“For example, patients who have progressive muscular diseases, or have suffered a stroke or a head injury, may need to learn how to dress, bathe, shave, cook or empty the dishwasher all over again. The job of an occupational therapist is to get to know the patient, determine what deficits are present, and help them relearn how to continue to perform all those ‘Activities of Daily Living,’ also known as ‘ADLs,’ safely and effectively.
Occupational therapists also play an important role in cognitive rehabilitation for patients whose attention, problem solving, judgment, or reasoning have been affected by stroke, Alzheimer’s and other dementias and traumatic brain injuries. They also work with patients who deal with chronic respiratory distress or shortness of breath to breathe more efficiently, conserve energy and find ways to continue to be independent.
“I have viral asthma, so I get out of breath easy,” said patient Elizabeth “Bea” Adams. “I also have stiffness in my joints, especially my shoulders. I just couldn’t do the things I used to do by myself, and I was getting worried. But the therapist came in here and taught me some shortcuts that I never thought of. They helped me learn new ways to get dressed, and brought me some tools that make everyday things a little easier.”
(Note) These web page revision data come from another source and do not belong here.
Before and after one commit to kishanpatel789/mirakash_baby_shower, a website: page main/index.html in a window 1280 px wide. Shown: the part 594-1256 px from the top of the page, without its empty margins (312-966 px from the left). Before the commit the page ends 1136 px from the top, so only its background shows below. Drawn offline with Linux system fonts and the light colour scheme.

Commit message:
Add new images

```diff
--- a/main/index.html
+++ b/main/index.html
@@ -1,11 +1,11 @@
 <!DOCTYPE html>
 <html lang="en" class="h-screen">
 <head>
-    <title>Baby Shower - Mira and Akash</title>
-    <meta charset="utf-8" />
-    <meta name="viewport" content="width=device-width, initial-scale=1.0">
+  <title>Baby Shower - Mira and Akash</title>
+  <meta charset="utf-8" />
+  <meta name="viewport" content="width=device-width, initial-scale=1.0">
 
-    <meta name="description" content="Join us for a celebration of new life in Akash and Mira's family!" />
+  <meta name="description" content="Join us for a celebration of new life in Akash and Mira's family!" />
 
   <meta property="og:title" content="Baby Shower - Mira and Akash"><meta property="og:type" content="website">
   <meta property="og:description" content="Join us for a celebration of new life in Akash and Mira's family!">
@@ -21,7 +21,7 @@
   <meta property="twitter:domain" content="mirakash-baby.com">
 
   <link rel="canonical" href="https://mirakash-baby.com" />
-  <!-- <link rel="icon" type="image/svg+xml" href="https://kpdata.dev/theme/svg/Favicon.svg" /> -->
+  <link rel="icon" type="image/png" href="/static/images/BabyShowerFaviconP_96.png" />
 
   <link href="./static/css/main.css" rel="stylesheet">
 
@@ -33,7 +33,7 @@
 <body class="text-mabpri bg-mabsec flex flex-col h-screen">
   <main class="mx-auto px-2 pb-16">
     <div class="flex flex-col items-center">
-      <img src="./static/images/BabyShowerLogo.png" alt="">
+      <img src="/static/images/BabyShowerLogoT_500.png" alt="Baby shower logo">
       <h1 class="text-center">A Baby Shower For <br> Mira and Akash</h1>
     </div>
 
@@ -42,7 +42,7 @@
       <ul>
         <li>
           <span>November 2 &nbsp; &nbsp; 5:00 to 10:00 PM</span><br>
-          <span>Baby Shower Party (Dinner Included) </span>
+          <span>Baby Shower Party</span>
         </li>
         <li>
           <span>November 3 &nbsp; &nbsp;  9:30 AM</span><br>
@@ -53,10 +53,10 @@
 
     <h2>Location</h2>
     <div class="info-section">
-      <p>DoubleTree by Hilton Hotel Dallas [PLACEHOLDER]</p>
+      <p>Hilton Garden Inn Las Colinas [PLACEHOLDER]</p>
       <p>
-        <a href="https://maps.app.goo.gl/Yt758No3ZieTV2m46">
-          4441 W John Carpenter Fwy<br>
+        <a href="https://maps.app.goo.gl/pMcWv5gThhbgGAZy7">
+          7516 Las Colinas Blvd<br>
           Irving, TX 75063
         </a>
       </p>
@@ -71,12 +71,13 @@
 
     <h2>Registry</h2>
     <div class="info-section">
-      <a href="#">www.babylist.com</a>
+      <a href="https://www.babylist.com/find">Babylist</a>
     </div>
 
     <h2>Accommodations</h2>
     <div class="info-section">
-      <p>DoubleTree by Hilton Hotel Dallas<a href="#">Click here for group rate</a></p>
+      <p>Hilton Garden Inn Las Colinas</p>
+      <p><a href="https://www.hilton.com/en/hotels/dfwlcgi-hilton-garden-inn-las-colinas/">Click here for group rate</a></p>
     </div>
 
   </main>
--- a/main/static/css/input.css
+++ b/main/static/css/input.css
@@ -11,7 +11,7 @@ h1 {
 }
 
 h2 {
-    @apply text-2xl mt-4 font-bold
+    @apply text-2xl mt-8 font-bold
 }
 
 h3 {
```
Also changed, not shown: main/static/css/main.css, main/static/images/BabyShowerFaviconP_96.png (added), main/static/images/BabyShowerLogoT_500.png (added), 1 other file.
“There is significant evidence that the brain has a greater capacity than we realized to redirect pathways and relearn skills, even many years after damage has occurred,” says McGee. “Considering the increasing number of people with disease or injury-related cognitive disorders, that’s really good news.”
“My husband and I have been married for more than 50 years,” said Mrs. Adams. “We both feel lucky that we have the nurses and therapists from FMH Home Health to come in and help us be safe and stay comfortable in our own home.”